Our gardens go through a complete metamorphosis through the month of May. The before and after pictures are always fun to look at. You really get to see your May garden chores pay off quickly. With the threat of frost behind us, we go into a planting frenzy. All of those seedlings that have been loading down the seed rack start loading up the garden. The landscape becomes lush again and the huge flurry of activity comes with it. Lawns are growing furiously and weeds are popping up everywhere in the garden. The days may be getting longer, but there still never seems to be enough time to keep up.
Prune and fertilize
Prune limbs that did not leaf out
By now, you have probably noticed certain limbs that didn’t leaf out on your trees and shrubs. Cleaning out these dead limbs helps prevent the spread of damaging insects and diseases. Prune them out as you notice them this month.
Prune early flowering shrubs.
After the early spring flowering shrubs have finished blooming, it’s time to start pruning them back. The flowers are typically followed by a burst of new growth. I always aim for pruning our azaleas and camellias before they flush out too much, so their efforts are better utilized. When you are pruning, remove no more than one-third of the branches. This allows them to fill out with new growth over the summer without dealing with too much shock from the pruning.
Fertilize citrus and avocado trees in containers.
We always get our citrus and avocado trees outside as the temperature heat up. With the increase in light and temperatures, they spring to life and need a healthy dose of nutrients. There are many great organic fertilizers formulated for citrus and avocado. I keep it simple by using an organic dry granular fertilizer like Espoma Citrus Tone as directed. Citrus trees, in particular, are heavy feeders when it comes to nitrogen. If you can’t find a citrus specific fertilizer, use something high in nitrogen like a 3-1-1 blend.
Plant and mulch
Plant your summer veggies.
Plant the last of the spring kale along with cabbage and Brussels sprouts first thing this month. Cucumber, Melons, Peppers, Beans, Summer and Winter Squash all get planted during the early part of the month. Okra seedlings are planted mid-May once the soil has really heated up. Towards the end of May, Sweet potato slips that were started in April are planted in the garden. By the end of this month, our gardens are overflowing with delicious goodness.
Plant your summer seeds:
Direct sow corn, beans, squash, and peas in the garden. May garden chores focus our attention back to the beautiful side of the garden. We sow any summer annuals like aster, celosia, cosmos, marigold, morning glory, and sunflower. Through May, we will also continue sowing carrots, lettuce, beets, and radishes. In these later plantings, select heat resistant varieties. Hot weather will be here in the blink of an eye.
Plant annual herbs and flowers.

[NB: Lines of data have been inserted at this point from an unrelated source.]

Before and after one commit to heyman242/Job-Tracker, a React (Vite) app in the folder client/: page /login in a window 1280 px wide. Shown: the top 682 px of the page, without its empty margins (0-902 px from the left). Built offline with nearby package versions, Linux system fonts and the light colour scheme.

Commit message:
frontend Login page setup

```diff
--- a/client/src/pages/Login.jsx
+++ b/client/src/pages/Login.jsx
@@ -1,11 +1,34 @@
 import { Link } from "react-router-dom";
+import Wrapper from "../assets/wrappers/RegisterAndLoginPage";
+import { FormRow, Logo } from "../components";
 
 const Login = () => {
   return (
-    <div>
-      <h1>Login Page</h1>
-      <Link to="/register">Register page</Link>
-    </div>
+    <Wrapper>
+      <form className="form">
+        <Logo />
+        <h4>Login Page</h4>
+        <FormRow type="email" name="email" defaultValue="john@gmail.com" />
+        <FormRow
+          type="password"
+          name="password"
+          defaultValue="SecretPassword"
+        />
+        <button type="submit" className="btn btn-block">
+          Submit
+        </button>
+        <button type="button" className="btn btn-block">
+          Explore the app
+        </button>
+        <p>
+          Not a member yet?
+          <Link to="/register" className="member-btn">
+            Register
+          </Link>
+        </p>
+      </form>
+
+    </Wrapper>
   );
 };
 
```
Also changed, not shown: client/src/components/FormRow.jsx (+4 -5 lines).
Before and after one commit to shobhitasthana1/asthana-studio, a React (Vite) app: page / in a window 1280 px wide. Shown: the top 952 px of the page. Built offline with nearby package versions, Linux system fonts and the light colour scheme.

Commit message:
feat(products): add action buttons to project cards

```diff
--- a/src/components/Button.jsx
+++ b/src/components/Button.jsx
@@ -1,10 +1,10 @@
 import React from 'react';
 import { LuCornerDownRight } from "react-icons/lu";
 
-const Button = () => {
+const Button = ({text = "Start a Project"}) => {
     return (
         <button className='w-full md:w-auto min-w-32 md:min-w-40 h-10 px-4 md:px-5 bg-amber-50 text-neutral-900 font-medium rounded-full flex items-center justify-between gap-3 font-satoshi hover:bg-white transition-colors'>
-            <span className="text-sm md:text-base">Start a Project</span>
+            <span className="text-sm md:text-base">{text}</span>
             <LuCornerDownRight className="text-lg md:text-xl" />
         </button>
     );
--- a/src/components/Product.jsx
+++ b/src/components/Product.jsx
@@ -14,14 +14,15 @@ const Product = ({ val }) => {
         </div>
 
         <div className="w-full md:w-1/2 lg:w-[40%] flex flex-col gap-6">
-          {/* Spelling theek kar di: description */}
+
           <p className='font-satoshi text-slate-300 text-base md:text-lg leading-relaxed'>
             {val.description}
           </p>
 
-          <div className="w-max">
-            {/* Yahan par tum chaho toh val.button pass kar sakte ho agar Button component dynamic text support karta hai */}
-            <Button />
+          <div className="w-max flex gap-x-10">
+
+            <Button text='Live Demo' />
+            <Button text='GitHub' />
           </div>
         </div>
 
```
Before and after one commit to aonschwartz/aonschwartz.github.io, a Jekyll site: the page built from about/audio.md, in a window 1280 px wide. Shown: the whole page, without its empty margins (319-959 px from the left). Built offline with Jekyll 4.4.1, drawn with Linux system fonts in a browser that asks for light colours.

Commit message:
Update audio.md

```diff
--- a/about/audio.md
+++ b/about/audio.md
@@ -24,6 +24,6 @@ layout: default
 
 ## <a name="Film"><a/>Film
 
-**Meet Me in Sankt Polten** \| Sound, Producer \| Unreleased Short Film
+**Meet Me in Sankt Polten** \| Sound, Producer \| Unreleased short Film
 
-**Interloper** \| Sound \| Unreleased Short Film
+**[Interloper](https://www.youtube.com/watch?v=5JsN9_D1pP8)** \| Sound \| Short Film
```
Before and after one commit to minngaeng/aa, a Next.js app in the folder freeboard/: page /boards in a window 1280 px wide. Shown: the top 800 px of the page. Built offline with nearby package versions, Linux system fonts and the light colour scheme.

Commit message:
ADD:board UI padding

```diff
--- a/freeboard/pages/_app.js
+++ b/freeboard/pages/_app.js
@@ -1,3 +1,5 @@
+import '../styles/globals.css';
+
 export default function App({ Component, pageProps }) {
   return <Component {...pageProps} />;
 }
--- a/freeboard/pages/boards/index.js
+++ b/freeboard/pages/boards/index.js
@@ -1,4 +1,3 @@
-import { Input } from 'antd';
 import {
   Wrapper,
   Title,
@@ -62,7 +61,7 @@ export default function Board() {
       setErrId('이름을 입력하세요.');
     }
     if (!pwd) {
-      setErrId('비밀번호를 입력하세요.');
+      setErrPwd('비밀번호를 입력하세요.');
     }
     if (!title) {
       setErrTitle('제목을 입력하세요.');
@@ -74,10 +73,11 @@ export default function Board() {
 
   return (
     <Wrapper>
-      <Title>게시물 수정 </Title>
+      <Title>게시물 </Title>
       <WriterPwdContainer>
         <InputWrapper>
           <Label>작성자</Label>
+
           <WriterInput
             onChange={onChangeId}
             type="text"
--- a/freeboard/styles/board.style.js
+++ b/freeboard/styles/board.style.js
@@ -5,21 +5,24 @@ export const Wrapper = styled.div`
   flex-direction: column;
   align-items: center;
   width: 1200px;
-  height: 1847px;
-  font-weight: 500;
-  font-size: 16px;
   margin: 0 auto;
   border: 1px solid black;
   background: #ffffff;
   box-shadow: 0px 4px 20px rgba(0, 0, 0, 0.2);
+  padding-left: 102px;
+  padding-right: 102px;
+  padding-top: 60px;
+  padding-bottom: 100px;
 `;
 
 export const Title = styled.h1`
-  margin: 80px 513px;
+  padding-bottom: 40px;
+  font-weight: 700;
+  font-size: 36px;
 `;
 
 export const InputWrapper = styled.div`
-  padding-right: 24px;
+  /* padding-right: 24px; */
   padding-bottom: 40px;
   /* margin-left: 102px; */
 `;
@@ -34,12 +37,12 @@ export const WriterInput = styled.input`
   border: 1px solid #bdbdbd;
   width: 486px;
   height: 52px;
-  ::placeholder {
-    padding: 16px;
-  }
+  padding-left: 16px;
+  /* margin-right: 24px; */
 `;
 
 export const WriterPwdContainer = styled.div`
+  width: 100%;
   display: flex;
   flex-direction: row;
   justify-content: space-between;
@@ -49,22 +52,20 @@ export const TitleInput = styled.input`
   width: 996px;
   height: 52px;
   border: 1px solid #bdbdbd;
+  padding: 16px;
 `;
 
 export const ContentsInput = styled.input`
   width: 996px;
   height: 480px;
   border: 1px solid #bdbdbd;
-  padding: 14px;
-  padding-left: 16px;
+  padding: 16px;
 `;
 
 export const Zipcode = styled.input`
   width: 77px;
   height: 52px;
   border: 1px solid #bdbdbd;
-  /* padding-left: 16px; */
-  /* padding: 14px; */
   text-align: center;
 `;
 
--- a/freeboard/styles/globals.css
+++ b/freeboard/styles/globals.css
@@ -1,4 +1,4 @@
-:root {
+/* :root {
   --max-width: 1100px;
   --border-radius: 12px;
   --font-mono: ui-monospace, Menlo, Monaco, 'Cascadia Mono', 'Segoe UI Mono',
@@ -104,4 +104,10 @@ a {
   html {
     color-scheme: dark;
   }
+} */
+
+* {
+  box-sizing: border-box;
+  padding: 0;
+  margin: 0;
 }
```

With all the excitement going on in the vegetable gardens, the flower gardens see just as much action this month. Annual and perennial flowers can both be planted. If you want to get an herb garden started, May is the perfect time. Rosemary, basil, oregano, dill, and all of the standards can be planted now giving them time to establish and flourish through the summer heat.
Give everyone a boost.
Tomatoes in particular always love a good mulching. Spread a few inches of compost and cover with a few inches of straw. It’s also a good time to spread a layer of compost over your perennial flowers, fruits and vegetables before they become overgrow and difficult to work around.
Divide and multiply
Take cuttings of perennial herbs.
Established lavender, rosemary, sage, and other perennial herbs are loving the warm weather. With the warm weather, comes a flush of new growth. This soft new growth is perfect for taking cuttings to multiply. Avoid cutting lavender once it starts to send out flower buds.
Dig and divide iris when they finish blooming.
Once your iris have finished their showy spring, they focus their efforts on growth. Before the summer heat hits, iris can be dug and gently divided. If the amount of iris flowers have decreased, dividing them up can reinvigorate your plants giving you more blooms next year. Replant the extra rhizomes in other areas or share them with friends.
Apply beneficial nematodes
If you spent all of last year battling one devastating pest after another, it may be time to consider apply beneficial nematodes. Beneficial nematodes are microscopic roundworms that occur naturally in soils. Nematodes are a completely natural method of killing off many garden pests without harming the beneficial insects. The majority of beetles, weevils, borers, fleas, ticks, and ants can be kept under control with regular applications.
Let the harvest begin.
By now if you had planted lettuce, kale, collards, or other greens, they may be overflowing. Pick them like crazy before they bolt (though, those flowers are tasty), when the hot weather rolls in. As long as it’s well established, keep your asparagus well picked to ensure it keeps producing. Seasoned rhubarb should be coming in strong by now. Pick it before it gets too large while the stems are still tender and young. Harvesting our first big salads has to be one of my favorite May garden chores.